Just curious. I know there was a time when divorce was scandal-scandal-scandal.
I’m sure I should go out and double check this, but my memory tells me that, as you say, there used to be a huge black mark against you if you were divorced and some thought this would also be true for Reagan.
Not so, of course. He became our first divorced president.
But I also certainly remember that Nelson Rockefeller was said to have lost all chance of becoming president when he divorced Happy, and that was less than two decades before Reagan.
One difference being Ron’s divorce happened quite far back, so that his entire political career happened after marrying Nancy. And the marriage to Jane was not that long (by the general standards of the time). It’s almost as if Middle America has this subconscious thing along the lines of that a showbiz marriage is not quite as real.
Maybe Democrats really are more open-minded; they nominated divorcee Adlai Stevenson in 1952 and again in 1956.
To answer the OP, yes.
Nelson Rockefeller didn’t divorce Happy; he divorced his first wife so that he could marry Happy.
Of course, had he lived much longer, that marriage might have ended in divorce also. Nelson died during a late-night “business meeting” with a comely 25-year-old assistant whom he had hired to “help him write a book on his art holdings”.
The old rascal.
Right. Told you I should have looked it up first.
If I recall correctly, the furor over Rockefeller’s divorce and remarriage had pretty much died down by the '64 (?) presidential campaign.
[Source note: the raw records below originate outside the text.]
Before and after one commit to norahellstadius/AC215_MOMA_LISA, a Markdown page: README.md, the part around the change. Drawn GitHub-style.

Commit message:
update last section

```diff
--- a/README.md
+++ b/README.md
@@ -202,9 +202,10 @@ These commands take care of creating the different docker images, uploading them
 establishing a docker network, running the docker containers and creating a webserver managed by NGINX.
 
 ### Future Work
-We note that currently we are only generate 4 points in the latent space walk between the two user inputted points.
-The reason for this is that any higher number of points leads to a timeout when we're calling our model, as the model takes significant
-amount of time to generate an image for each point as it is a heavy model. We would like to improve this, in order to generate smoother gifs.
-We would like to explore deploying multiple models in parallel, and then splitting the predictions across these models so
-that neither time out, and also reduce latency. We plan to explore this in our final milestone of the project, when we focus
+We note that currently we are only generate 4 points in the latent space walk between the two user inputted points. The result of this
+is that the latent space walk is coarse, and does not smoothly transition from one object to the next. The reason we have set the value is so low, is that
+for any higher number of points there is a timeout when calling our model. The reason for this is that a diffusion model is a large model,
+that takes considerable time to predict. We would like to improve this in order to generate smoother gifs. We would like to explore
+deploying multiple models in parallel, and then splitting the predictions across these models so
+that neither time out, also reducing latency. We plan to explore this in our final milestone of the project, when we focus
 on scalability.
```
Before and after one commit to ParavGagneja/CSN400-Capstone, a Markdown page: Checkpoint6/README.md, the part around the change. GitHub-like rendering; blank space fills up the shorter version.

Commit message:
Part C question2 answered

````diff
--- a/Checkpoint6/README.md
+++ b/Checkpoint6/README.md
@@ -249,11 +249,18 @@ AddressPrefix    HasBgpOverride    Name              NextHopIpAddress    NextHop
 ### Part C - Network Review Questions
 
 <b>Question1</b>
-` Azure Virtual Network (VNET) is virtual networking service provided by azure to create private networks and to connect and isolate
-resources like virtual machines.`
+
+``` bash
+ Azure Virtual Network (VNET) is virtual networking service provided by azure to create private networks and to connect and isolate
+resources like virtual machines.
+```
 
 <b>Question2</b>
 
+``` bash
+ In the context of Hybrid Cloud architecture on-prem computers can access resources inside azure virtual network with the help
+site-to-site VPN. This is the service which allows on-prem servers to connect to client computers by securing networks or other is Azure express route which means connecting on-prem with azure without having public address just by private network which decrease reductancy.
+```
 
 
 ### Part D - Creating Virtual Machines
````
Then Happy (his second wife) gave birth just before a significant primary, and the whole thing all boiled up again. Rockefeller lost the primary, and with it pretty much any chance of gaining the nomination.
A couple of weeks later he was introducing some friends to his new son, and told them that “if he’d been born two days later, he’d be the son of the President of the United States.”
I see. Thank you!
Warren Harding was elected president in 1920 having fathered an illegitimate child born in 1919. He was married at the time of the child’s birth. Not sure if the 1920 electorate knew of the little bastard.
Florence Kling Harding eloped with a neighbor at age 19, and then divorced him two years later, before marrying Warren Harding in 1891. Her ex-husband was long dead by the time Warren Harding was elected U.S. president in 1920.
I should add that Betty Ford had been married and divorced before she met Gerald Ford.
Heh. As near as I can tell they ain’t.
Going back a bit further on First Ladies – Rachel Jackson was also divorced before marrying Andrew Jackson. She thought. Turns out the divorce didn’t go through and she and Andrew weren’t legally married. After a couple of years, the first husband popped up again and sued for divorce on the grounds that Rachel was living with another man. Andrew and Rachel were legally remarried as soon as possible. Still, this was pretty scandelous and came back to haunt them years later when Jackson entered politics.
The fact is, too, that Jane Wyman left Ronald Reagan, and not the other way around.
Such things do make a difference, especially for the time period we’re talking about.
Grover Cleveland (I think) fathered a child out of wedlock, causing the other party to exclaim "Ma! Ma! Where’s my Pa?"
After the election, Cleveland supporters responded "Gone to the White House, ha, ha, ha!"
God, the things I remember…